• Busy backgrounds
• Bad lighting
• Too far away
• All of the above
The common denominator on all of the photos we receive is not the camera – it’s the photographer (usually someone at the organization). While a high quality camera can make a good photographer better, there are plenty of examples of quality photographs that have been taken on an iPhone or other mobile device.
In the past we have shared photography tips for non-photographers, but today I want to focus on how we can improve one type of photo – the group shot.
The group shot is probably the most common type of picture we receive – from big check and scholarship presentations, to ribbon cuttings and other special events – photos of small and large groups present unique challenges.
So what can you do to improve your group photo?
Lighting Good lighting is one of the easiest ways you can improve your photos. Not only will it brighten the photo, but it will help reduce fuzziness and blur. When it doubt, avoid fluorescent lights and head outside!
Check the background Look for backgrounds that are simple and clean, or at least don’t have any distracting signs or decorations that take away from the photo.
Get together Groups tend to string out into a long line which requires the photographer step back to fit everyone in. Stand together, and with larger groups, bunch up so the camera person can get close.
Focus I can not emphasize this enough. The best photos can be rendered nearly unusable because the subjects are out of focus.
Take more than one Take a lot of photos. After a few, check your lighting, your background, your focus and your group, make adjustments, and then take more. It’s always better to have extras as you will always have a few where someone blinked or moved.
While it would be easiest to tell you that to get a great photo, you need a great camera.
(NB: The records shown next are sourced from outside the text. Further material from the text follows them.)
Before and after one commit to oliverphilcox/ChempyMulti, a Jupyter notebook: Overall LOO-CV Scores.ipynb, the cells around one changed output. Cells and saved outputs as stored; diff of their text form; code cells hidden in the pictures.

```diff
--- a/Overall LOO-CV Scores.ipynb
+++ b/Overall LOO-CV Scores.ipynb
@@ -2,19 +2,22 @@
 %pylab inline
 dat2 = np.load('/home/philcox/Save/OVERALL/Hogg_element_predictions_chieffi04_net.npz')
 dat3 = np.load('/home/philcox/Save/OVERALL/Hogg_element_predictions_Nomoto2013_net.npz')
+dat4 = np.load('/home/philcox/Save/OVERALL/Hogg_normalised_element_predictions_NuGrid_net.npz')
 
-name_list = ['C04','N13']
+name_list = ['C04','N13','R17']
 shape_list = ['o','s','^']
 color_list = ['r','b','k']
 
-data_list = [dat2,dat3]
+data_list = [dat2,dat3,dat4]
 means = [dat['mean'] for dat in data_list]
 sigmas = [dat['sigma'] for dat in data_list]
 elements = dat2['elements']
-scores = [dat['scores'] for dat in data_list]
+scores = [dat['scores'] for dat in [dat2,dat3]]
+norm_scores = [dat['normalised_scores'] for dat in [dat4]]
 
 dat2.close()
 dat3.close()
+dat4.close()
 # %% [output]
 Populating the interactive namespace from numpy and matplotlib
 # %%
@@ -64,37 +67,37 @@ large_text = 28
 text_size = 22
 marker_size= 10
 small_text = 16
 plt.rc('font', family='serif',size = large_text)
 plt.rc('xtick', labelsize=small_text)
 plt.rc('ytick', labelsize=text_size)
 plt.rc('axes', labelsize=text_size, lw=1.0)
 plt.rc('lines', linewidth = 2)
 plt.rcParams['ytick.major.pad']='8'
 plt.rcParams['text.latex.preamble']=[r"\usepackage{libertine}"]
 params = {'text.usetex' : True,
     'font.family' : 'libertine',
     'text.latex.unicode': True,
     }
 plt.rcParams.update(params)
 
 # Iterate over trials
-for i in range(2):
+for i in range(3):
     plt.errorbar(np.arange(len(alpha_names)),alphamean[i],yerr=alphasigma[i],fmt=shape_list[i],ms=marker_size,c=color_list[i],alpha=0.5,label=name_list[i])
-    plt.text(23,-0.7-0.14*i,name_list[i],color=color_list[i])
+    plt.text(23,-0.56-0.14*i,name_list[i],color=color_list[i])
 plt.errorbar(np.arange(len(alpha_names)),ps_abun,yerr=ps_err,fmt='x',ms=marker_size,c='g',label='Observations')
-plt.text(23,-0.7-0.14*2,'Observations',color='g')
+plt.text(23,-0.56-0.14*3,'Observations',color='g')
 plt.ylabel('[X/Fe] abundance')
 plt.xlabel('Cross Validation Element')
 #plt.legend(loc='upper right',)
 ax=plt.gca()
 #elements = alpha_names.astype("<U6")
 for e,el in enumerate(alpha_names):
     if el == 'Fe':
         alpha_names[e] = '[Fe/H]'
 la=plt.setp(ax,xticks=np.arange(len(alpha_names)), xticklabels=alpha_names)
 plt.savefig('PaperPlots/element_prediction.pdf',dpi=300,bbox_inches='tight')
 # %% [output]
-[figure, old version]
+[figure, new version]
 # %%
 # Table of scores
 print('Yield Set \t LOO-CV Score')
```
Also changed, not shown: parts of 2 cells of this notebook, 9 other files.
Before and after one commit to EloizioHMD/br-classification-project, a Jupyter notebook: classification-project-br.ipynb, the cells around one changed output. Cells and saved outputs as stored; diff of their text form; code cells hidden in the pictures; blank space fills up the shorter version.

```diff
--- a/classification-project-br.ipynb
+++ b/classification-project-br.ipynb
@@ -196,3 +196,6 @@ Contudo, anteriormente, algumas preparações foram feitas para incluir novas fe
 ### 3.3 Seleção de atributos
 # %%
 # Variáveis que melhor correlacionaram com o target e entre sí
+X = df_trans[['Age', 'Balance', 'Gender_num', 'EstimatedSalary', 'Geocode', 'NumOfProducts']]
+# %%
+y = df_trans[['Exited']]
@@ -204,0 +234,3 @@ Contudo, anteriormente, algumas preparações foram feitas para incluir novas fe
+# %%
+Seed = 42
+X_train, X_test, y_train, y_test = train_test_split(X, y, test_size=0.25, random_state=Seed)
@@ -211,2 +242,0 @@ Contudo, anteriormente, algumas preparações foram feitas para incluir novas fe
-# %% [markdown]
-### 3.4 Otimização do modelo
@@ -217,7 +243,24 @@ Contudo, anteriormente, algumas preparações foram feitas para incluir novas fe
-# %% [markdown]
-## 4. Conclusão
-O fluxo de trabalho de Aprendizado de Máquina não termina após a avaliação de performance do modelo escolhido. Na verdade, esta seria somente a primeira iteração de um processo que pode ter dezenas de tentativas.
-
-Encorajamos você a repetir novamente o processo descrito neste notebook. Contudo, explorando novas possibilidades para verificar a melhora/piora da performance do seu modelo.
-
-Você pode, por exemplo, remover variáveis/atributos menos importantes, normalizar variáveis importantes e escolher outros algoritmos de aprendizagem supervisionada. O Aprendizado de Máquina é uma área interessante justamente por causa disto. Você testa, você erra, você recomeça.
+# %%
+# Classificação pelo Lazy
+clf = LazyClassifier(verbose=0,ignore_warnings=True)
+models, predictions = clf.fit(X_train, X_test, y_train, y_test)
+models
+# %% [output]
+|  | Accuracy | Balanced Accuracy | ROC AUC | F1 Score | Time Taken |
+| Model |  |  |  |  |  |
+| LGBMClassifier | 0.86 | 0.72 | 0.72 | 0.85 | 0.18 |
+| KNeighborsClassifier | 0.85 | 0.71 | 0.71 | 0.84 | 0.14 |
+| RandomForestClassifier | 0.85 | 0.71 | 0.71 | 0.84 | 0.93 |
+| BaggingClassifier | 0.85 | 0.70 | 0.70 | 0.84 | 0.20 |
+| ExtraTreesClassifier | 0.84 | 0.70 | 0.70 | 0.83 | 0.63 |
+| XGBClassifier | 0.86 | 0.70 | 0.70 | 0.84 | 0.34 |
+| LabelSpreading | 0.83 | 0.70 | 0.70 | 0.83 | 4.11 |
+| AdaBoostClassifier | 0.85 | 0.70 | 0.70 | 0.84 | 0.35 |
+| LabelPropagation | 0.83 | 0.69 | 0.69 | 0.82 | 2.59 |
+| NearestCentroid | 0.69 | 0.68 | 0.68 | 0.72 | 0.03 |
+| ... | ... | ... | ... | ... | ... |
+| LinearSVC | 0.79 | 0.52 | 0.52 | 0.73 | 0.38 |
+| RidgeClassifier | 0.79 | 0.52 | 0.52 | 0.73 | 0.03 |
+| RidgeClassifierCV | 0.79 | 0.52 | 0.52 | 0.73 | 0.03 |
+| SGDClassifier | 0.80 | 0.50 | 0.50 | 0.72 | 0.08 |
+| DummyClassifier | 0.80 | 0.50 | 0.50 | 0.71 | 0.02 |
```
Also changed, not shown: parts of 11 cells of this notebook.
But the truth is, great (or even good) photos come when you take the time to pay attention to the details.
And yes, all the photos used in this post were taken on an iPhone.